* **Task to complete**
Every line of the data that contains the string "changed" must be copied.

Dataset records
--- START ---
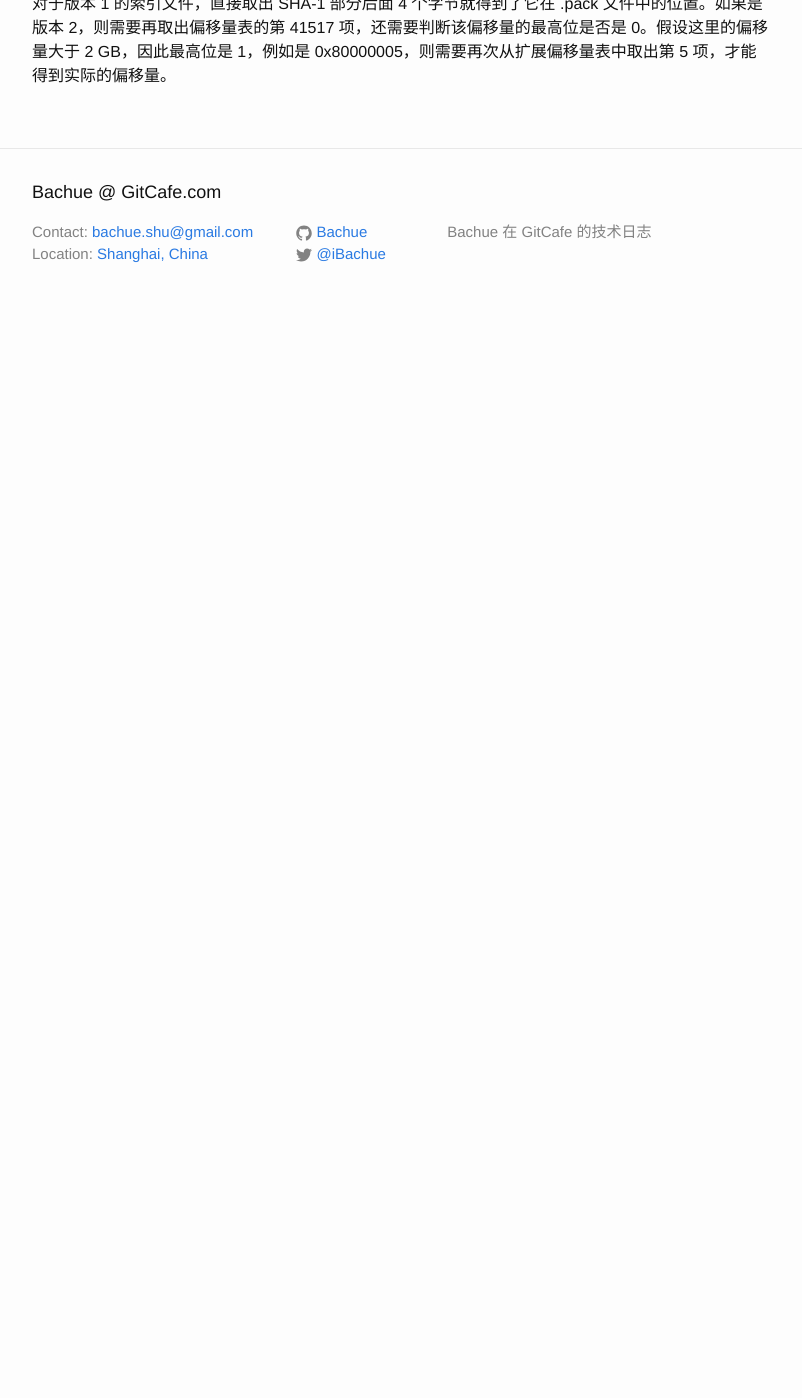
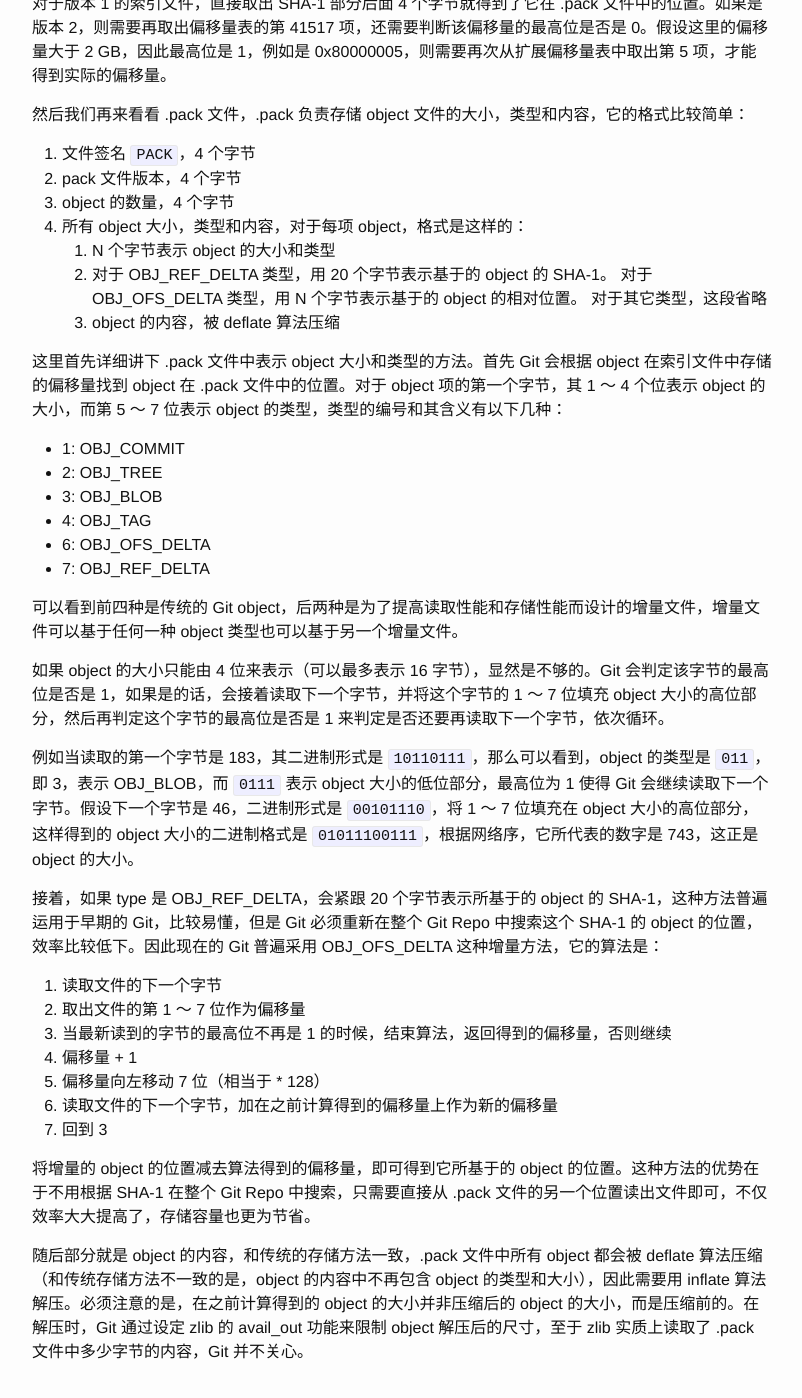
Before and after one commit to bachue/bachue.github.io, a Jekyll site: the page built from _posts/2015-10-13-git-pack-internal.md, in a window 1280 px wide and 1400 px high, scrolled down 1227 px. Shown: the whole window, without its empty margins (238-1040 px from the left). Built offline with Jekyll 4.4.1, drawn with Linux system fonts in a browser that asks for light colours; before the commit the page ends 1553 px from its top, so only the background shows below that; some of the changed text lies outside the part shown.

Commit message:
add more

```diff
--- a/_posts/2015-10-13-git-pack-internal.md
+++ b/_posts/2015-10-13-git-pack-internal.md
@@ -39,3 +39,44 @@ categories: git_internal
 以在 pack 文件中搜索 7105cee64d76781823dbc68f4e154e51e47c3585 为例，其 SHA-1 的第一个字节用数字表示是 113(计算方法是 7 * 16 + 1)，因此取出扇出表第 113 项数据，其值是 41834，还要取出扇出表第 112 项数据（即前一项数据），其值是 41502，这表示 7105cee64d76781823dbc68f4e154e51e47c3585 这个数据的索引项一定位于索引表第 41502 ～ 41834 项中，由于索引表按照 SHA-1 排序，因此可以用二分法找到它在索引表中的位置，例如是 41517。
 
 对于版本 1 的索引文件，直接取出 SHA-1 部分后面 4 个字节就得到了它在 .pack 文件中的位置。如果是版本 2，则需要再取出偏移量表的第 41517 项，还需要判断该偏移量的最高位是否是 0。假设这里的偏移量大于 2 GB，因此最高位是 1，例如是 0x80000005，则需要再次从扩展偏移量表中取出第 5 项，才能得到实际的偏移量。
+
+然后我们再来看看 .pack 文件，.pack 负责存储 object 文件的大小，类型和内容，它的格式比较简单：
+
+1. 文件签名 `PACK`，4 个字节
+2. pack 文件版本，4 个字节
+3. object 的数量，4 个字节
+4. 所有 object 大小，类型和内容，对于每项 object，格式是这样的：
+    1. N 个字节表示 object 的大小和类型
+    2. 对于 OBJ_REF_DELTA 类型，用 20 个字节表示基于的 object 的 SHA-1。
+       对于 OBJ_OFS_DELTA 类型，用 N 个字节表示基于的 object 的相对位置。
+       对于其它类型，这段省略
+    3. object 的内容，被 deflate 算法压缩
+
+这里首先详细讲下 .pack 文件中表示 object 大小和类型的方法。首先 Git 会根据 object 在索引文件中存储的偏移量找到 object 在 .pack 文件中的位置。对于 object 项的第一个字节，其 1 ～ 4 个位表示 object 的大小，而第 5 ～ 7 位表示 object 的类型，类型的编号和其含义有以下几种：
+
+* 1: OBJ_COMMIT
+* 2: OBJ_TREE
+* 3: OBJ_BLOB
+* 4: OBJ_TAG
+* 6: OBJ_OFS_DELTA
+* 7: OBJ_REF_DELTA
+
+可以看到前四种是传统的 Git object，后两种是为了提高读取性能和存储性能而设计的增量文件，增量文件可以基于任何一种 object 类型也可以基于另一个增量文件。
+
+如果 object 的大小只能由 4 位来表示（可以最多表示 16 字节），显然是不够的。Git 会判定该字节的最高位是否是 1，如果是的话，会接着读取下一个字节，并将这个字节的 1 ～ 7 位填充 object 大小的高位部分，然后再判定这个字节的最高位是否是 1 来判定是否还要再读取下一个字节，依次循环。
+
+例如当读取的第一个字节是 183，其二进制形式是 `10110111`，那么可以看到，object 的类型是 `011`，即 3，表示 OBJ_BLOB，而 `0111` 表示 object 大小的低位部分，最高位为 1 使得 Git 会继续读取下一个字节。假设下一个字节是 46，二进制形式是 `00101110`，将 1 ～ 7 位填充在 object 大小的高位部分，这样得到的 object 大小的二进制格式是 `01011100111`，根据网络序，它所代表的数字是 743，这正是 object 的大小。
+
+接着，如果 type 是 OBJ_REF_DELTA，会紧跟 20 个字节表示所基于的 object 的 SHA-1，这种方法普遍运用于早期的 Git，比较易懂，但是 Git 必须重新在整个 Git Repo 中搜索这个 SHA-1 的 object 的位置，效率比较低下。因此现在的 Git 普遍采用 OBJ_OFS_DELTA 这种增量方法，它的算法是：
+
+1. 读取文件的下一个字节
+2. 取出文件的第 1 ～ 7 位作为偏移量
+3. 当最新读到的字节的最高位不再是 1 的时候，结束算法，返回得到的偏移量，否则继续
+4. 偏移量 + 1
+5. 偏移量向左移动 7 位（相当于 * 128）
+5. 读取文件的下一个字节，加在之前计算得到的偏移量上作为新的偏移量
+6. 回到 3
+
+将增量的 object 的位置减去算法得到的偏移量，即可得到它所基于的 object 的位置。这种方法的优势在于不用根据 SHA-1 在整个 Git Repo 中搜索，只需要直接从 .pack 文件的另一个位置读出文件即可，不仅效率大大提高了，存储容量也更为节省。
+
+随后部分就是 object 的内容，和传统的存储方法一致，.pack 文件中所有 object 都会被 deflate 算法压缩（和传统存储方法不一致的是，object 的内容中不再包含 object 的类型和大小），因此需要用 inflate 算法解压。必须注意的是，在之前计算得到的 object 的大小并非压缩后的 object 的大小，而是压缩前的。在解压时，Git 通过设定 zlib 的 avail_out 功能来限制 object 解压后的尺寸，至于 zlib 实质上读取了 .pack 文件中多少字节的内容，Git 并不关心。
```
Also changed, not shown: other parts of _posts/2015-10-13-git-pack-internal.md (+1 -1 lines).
--- END ---
* **Finished exercise**
Before and after one commit to bachue/bachue.github.io, a Jekyll site: the page built from _posts/2015-10-13-git-pack-internal.md, in a window 1280 px wide and 1400 px high, scrolled down 1227 px. Shown: the whole window, without its empty margins (238-1040 px from the left). Built offline with Jekyll 4.4.1, drawn with Linux system fonts in a browser that asks for light colours; before the commit the page ends 1553 px from its top, so only the background shows below that; some of the changed text lies outside the part shown.
Also changed, not shown: other parts of _posts/2015-10-13-git-pack-internal.md (+1 -1 lines).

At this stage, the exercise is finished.